Mobile and ‘mobilised’ working is another key area. While this is where social housing technology started, it is still one of the areas where new technology drives innovation. Through operatives using intelligent data in the field, through ever more capable apps, housing providers can drive even greater efficiencies. With the increasingly integrated 360-degree data on their devices, these operatives are becoming more and more productive, while being unconstrained by location or time. They will increasingly be empowered to perform numerous tasks that previously required multiple specialists. So through clever big data integration, operatives from all departments can gain a single view of a tenant’s needs and history, from responsive repairs and optimal boiler replacement times through to estate management events and broader care issues.

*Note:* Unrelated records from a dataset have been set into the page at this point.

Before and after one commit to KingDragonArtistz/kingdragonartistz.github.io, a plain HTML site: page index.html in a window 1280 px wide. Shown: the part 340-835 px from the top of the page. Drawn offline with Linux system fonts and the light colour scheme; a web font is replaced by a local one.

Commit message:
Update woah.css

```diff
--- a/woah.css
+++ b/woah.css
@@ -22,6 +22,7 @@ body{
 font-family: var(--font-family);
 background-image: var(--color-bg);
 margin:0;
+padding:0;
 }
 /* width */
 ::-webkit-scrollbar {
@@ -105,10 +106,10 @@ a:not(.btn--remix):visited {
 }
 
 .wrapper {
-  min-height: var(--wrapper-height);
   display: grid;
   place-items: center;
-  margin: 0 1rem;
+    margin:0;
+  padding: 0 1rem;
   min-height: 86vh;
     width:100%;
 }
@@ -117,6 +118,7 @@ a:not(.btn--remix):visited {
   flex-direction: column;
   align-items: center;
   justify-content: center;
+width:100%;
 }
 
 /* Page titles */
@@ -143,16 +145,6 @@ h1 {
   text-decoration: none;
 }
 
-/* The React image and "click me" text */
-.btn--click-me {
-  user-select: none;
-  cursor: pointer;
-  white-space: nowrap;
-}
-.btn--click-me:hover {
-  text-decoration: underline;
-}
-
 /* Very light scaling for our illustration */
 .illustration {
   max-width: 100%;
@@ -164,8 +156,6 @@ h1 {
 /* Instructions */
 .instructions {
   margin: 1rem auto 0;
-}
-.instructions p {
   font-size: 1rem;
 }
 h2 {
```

Self-service apps and portals are another field that is evolving rapidly. Easy-to-access and intuitive, these systems enable end-customers to communicate through the digital channels that are now part of their own landscape, alleviating the pressure on customer-facing resources. What were once simple online solutions for checking rental agreements and balances are now offering an increasingly full-featured and sophisticated range of customer services and opportunities. These range from repairs booking and advice on universal credit to moving services and content applicable to whatever stage of life customers find themselves at, be that jobs, support, care or health. By encouraging repeatable self-service solutions, the ‘cost-to-serve’ reduces significantly. This enables investment to be redirected into more accommodation while also ensuring those less fortunate and vulnerable can access greater direct contact and support.
Ultimately, the data generated from tenant self-service systems could be extended to provide updated information on asset condition and, in the not too distant future, by using internet of things (IoT) sensors this data could provide an early warning on specific assets, such as boilers. It could also flag up a change in the overall condition of the property and even the health and care needs of the tenants themselves.
A greater focus on end-to-end processes will also support the sharing of best-practices, therein delivering improved outcomes, with the full extent of digitisation reducing intervention to apply ‘single or zero touch solutions’. Intuitive user interfaces are another potentially huge step forwards, negating the need to log in and out of multiple systems, or the need for extensive training just to navigate through systems. The main consideration here is how far each organisation is prepared to go in reducing silos and choosing streamlined ‘friction-free’ working practices. However, all this supports the even wider adoption of cloud solutions and services for the fast, scalable and affordable delivery of high value, app-led technology services.
We are also seeing a growing interest in integrating voice, social media, video and other media to speed up the interaction, capture and sharing of data or expertise, thereby removing the mystique and ensuring a practical application of the widely-discussed ‘AI’ for automated housing assistance. Visualisation is another technology in play, much tipped to help locate where staff are spending their time and display information in the easily digestible and relevant form that Google has made part of our everyday consumer lives.
So by introducing and supporting new technologies that successfully integrate with and support the ongoing digital evolution and development, housing providers can continuously drive greater value for money, operational efficiency and customer care. The quality and analysis of the data gathered is raised and ongoing business intelligence improves too. Most importantly, it frees up resources that can be diverted to those in the greatest need. Any integrated technology that helps to unlock that benefit can certainly be deemed to have ‘made the grade’ in the social housing technology sector.
Nigel Rees is joint managing director of Aareon UK.